Today, the Scott County Safety Communications Group (SAFCOM), is a network of 24 trained volunteers operating under the Sheriff’s Office’s Emergency Management Division. They assist with year-round preparedness activities, such as all-hazard weather spotting, emergency levee building, emergency call-taking if the emergency hotline is activated, and evacuation site and pet shelter assistance.
These dedicated volunteers come from all walks of life and have one thing in common – a shared sense of responsibility for protecting others. Our SAFCOM volunteers are concerned community members, amateur radio operators, information technology specialists, EMTs, airplane pilots, math teachers, safety managers, private business owners, and retired individuals who volunteer their time and energy to help keep our communities safe.
When activated by Emergency Management during severe weather, SAFCOM volunteers acquire accurate, real-time weather information throughout Scott County. This information, when integrated with modern National Weather Service (NWS) technology, is used to inform communities of severe weather conditions that could threaten life and/or property.
Although, Emergency Management has access to data from Doppler radar, satellite, and weather stations, technology cannot detect every instance of hazardous weather. SAFCOM volunteers help fill in the gaps by providing vital “ground truth,” by reporting hail, wind damage, flooding, heavy snow, tornadoes, and other weather events that are impacting their specific, assigned areas. These reports help our Emergency Management officials issue timely, accurate, and detailed warnings that also help determine whether sirens should be activated.
“I am extremely proud of the work of these volunteers and the history of our SAFCOM program,” said Sheriff Luke Hennen. “They act as our eyes and ears in the field by providing critical verification information that helps improve our warning services.”
Thank you to our SAFCOM volunteers for serving our communities by acting as a vital resource when dangerous weather approaches.
We are always looking for dedicated and talented volunteers to help in our community!
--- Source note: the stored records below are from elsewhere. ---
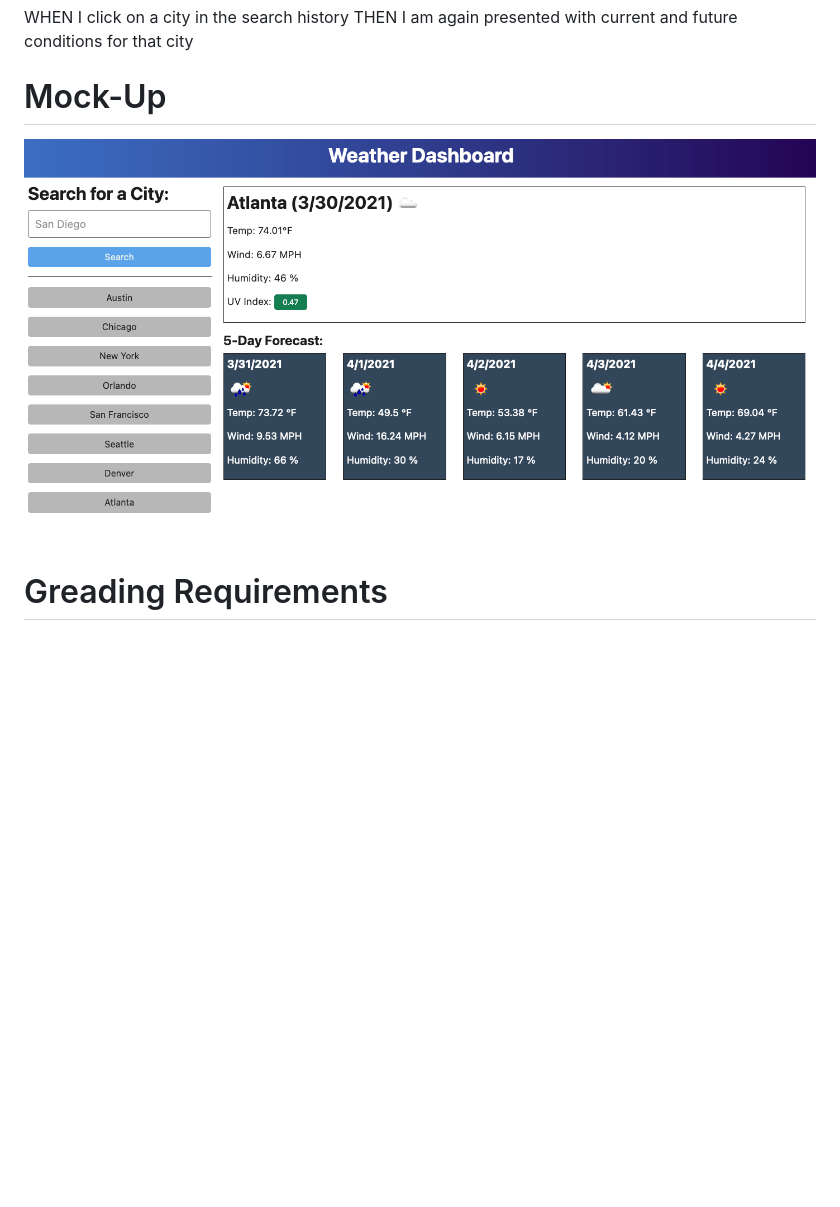
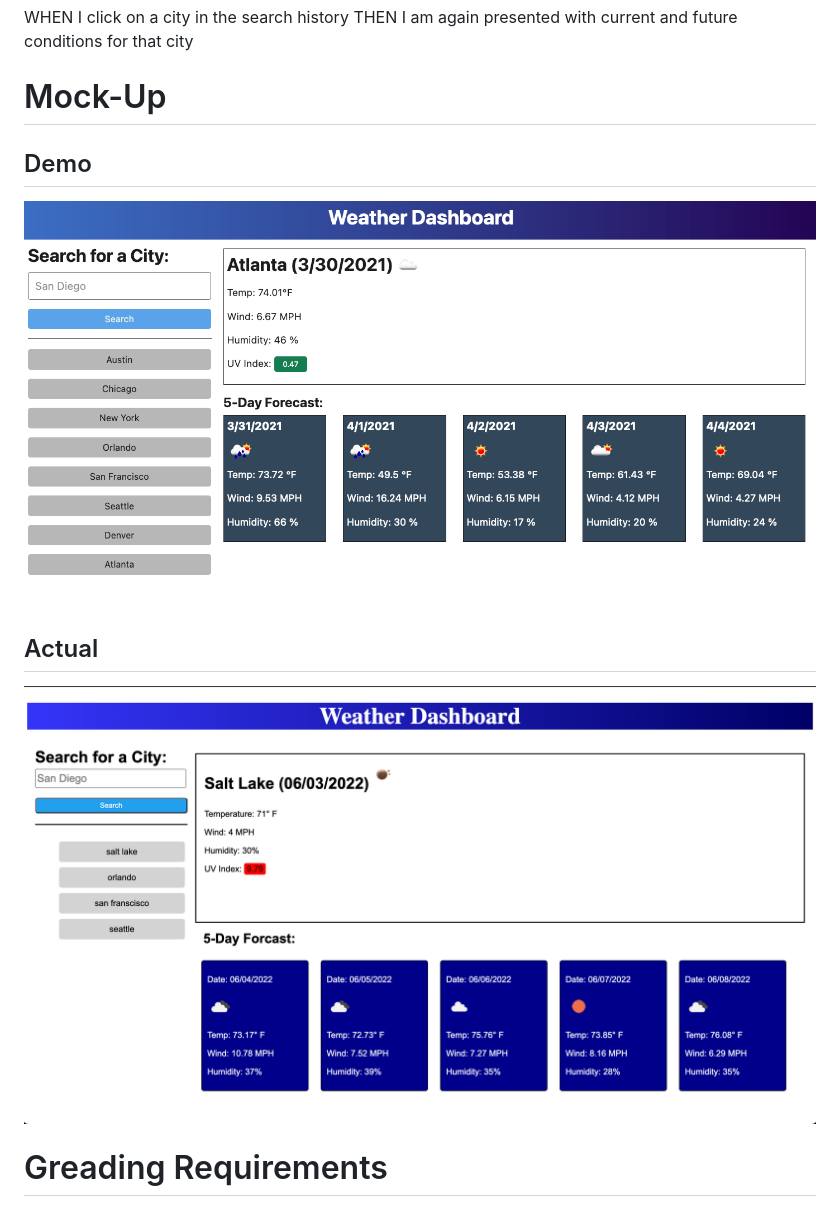
Before and after one commit to jsugihara00123/Weather_Dashboard, a Markdown page: README.md, the part around the change. Drawn GitHub-style; pictures changed too: assets/images/Image2.png (added); blank space fills up the shorter version.

Commit message:
another commit

```diff
--- a/README.md
+++ b/README.md
@@ -26,8 +26,12 @@ WHEN I click on a city in the search history
 THEN I am again presented with current and future conditions for that city
 
 # Mock-Up
+## Demo
+![Weather Application](./assets/images/06-server-side-apis-homework-demo.png)
 
-![Weather Application](./assets/images/06-server-side-apis-homework-demo.png)
+## Actual
+
+![Weather Application](./assets/images/Image2.png)
 
 # Greading Requirements
 
```
Also changed, not shown: 3 other files.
To learn more about SAFCOM and how to become a volunteer, please visit https://www.scottcountymn.gov/1567/SAFCOMv or for all volunteer opportunities, visit http://www.scottcountymn.gov/1203/Get-Involved
As always, please feel free to reach me at email@example.com or (952) 496-8625 or by mail at Scott County Sheriff’s Office, 301 Fuller Street South, Shakopee, MN 55379. You can also visit our website at https://www.scottcountymn.gov/